Exercise prompt:
Take from the data every line in which the word "type" is found.

(Dataset excerpts)
***
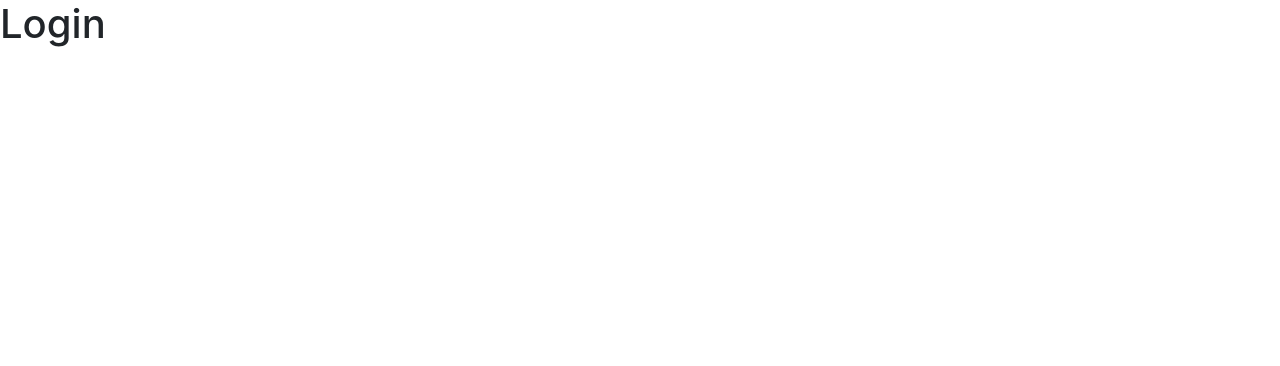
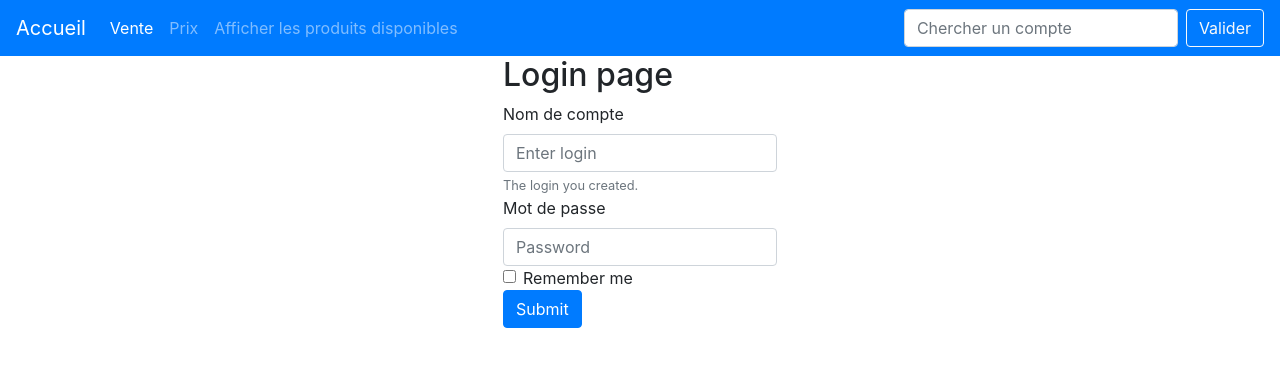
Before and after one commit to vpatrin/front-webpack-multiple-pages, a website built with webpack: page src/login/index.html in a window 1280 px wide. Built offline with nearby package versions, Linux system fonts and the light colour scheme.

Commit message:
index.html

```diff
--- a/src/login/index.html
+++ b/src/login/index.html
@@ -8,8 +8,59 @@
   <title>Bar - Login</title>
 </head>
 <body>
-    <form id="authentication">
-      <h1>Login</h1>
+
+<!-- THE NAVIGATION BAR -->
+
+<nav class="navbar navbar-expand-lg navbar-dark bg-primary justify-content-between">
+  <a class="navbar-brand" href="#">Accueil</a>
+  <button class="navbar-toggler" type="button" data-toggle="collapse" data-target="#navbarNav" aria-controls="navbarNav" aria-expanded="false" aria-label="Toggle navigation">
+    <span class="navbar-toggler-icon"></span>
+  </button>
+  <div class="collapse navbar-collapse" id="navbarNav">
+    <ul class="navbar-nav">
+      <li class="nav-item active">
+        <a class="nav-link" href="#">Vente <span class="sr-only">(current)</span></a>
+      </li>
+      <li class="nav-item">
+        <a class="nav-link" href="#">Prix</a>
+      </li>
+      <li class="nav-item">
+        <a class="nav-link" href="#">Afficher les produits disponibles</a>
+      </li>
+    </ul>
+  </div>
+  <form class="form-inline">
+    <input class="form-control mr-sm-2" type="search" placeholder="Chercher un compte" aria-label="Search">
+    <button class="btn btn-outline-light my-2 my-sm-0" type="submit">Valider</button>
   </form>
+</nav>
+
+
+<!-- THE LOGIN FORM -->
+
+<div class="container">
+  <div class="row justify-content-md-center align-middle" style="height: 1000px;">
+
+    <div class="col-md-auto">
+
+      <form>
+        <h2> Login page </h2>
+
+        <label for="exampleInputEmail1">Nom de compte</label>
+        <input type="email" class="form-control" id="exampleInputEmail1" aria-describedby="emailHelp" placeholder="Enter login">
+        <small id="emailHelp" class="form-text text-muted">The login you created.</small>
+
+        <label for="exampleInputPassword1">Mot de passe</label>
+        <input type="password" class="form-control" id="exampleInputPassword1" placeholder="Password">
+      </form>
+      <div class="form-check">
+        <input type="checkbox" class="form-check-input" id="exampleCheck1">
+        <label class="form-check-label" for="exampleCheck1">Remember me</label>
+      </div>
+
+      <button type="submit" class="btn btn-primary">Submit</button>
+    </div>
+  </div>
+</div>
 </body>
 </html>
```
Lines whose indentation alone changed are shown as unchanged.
***
Output for this exercise:
+  <button class="navbar-toggler" type="button" data-toggle="collapse" data-target="#navbarNav" aria-controls="navbarNav" aria-expanded="false" aria-label="Toggle navigation">
+    <input class="form-control mr-sm-2" type="search" placeholder="Chercher un compte" aria-label="Search">
+    <button class="btn btn-outline-light my-2 my-sm-0" type="submit">Valider</button>
+        <input type="email" class="form-control" id="exampleInputEmail1" aria-describedby="emailHelp" placeholder="Enter login">
+        <input type="password" class="form-control" id="exampleInputPassword1" placeholder="Password">
+        <input type="checkbox" class="form-check-input" id="exampleCheck1">
+      <button type="submit" class="btn btn-primary">Submit</button>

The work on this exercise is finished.